County administrator Dean Beler was scrutinized for never living in the county or paying taxes there. The budget faltered under his tenure and two years ago he was involved with a 37.5 percent tax hike
Tax time is here again and residents are wondering if the Board of Supervisors is planning another increase.
Bill Shuler was a little shocked when he learned how much his property was worth last month.
"I felt good. My net worth had gone up so much but I didn't want to pay taxes on the increase," he said.
A general re-assessment by Page County showed his home had increased 59 percent in value. That was much higher than the average 20 percent increase the county anticipated.
"I've had people complaining it was 60 percent higher and some said it wasn't enough and they wanted it raised," said Charlie Campbell, commissioner of revenue for Page County.
Campbell said he's gotten hundreds of complaints about the higher real estate taxes some are facing.
"They have a right to complain. They want to see their tax dollars spent wisely and they want to be treated well and they want to be heard," he said.
In a county where the citizens' wishes aren't always a priority, Campbell said it's still important for taxpayers to communicate with officials. Shuler did just that, proving his assessment was too high and he got his tax rate dropped to 25 percent.
That's still more than the state-approved one percent.
Anything more without a rate re-adjustment would mean higher taxes for Page County citizens and mandatory town hall meetings.
"In order for the board to keep from holding public hearings they'd have to adjust those rates back, I would say considerably," Campbell said.
Every four to six years all jurisdictions must re-assess county property to make sure it's at market value. It's how localities get their share of state money for schools. The re-assessment isn't supposed to impact taxes.
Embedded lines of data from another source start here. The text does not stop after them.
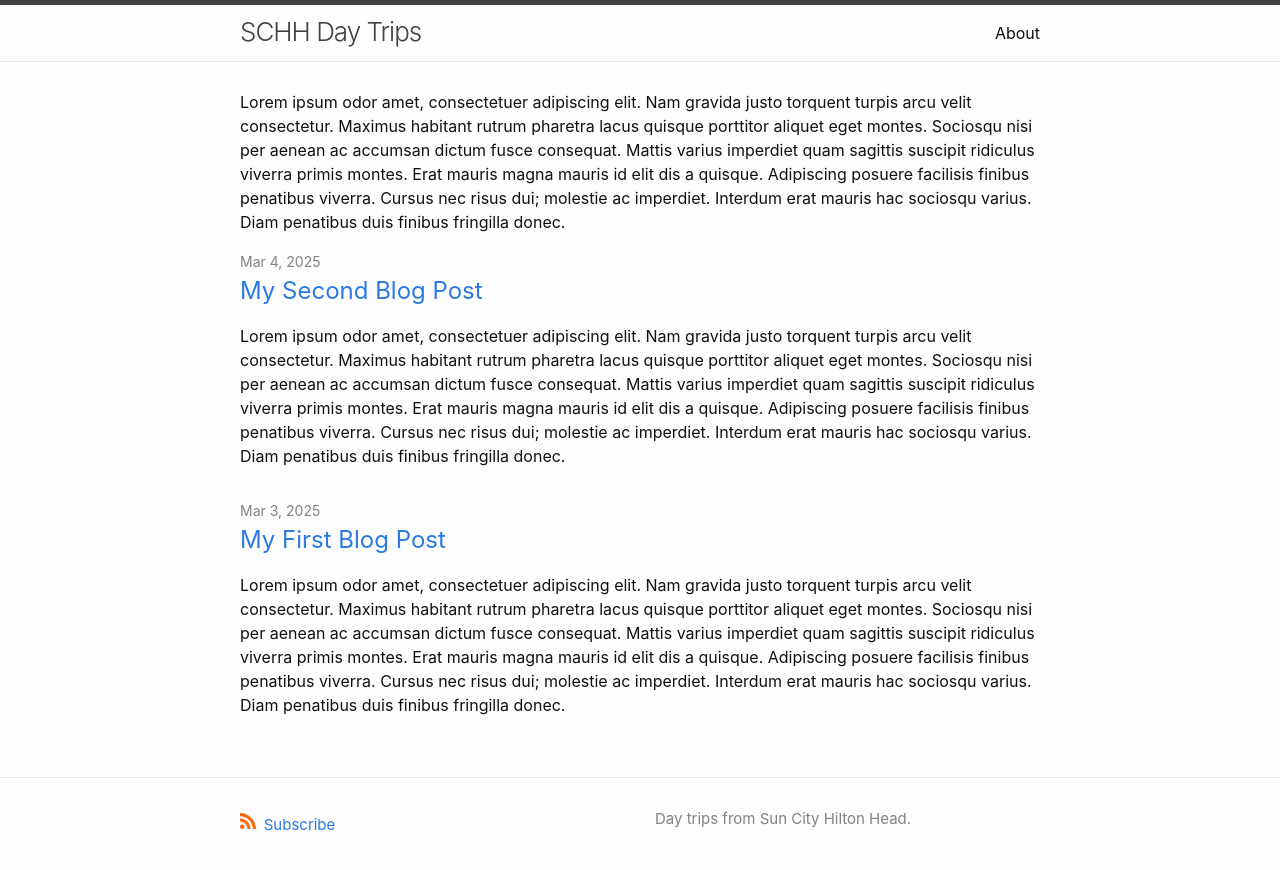
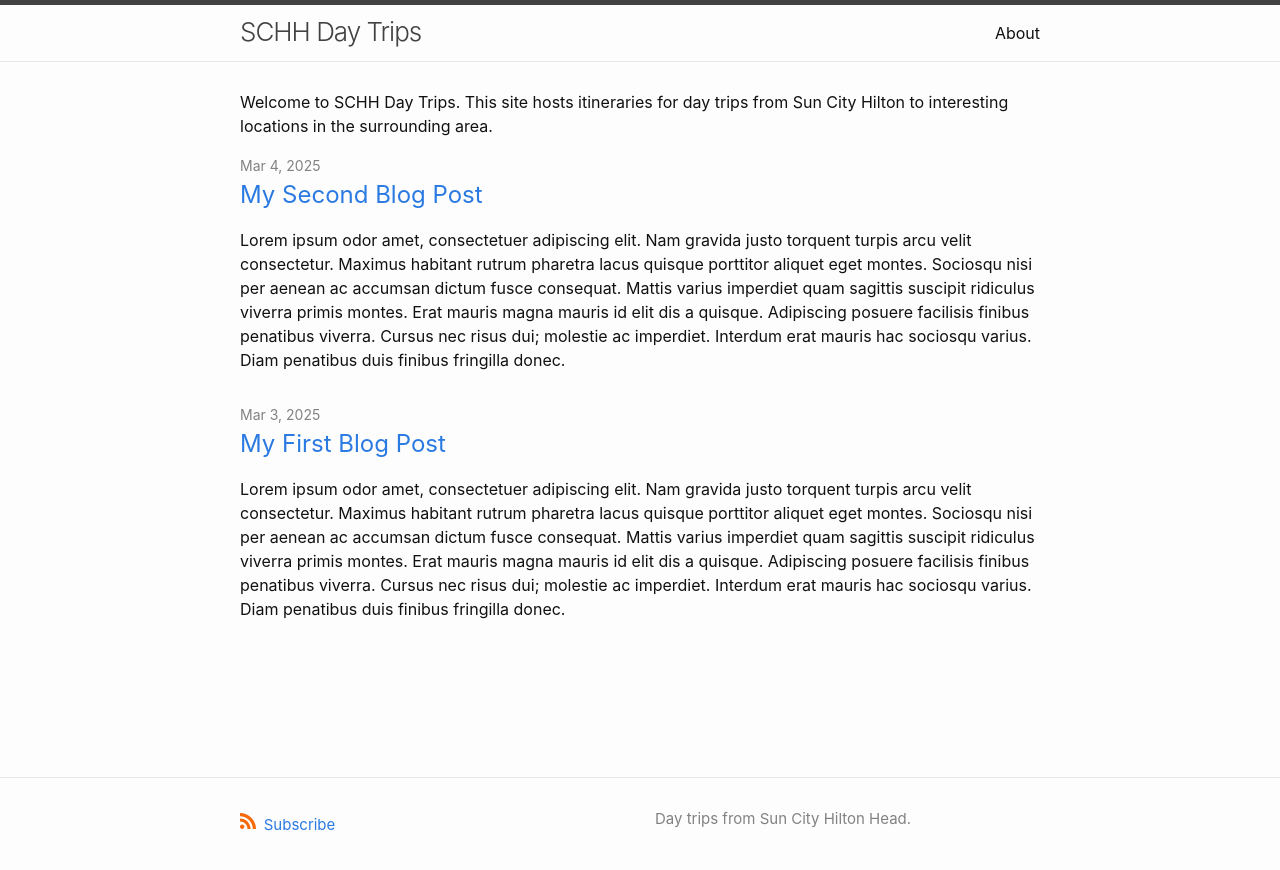
Before and after one commit to rsnyder/example-website, a Jekyll site: the page built from index.md, in a window 1280 px wide and 976 px high. Shown: the top 870 px of the window. Built offline with Jekyll 4.4.1, drawn with Linux system fonts in a browser that asks for light colours.

Commit message:
Update index.md

```diff
--- a/index.md
+++ b/index.md
@@ -6,4 +6,4 @@
 layout: home
 ---
 
-Lorem ipsum odor amet, consectetuer adipiscing elit. Nam gravida justo torquent turpis arcu velit consectetur. Maximus habitant rutrum pharetra lacus quisque porttitor aliquet eget montes. Sociosqu nisi per aenean ac accumsan dictum fusce consequat. Mattis varius imperdiet quam sagittis suscipit ridiculus viverra primis montes. Erat mauris magna mauris id elit dis a quisque. Adipiscing posuere facilisis finibus penatibus viverra. Cursus nec risus dui; molestie ac imperdiet. Interdum erat mauris hac sociosqu varius. Diam penatibus duis finibus fringilla donec.
+Welcome to SCHH Day Trips.  This site hosts itineraries for day trips from Sun City Hilton to interesting locations in the surrounding area.
```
But in Page County it may, so a board will be available next month to field concerns from citizens. The board will make adjustments on over-valued property and set the stage for supervisors to determine if higher taxes are on their way.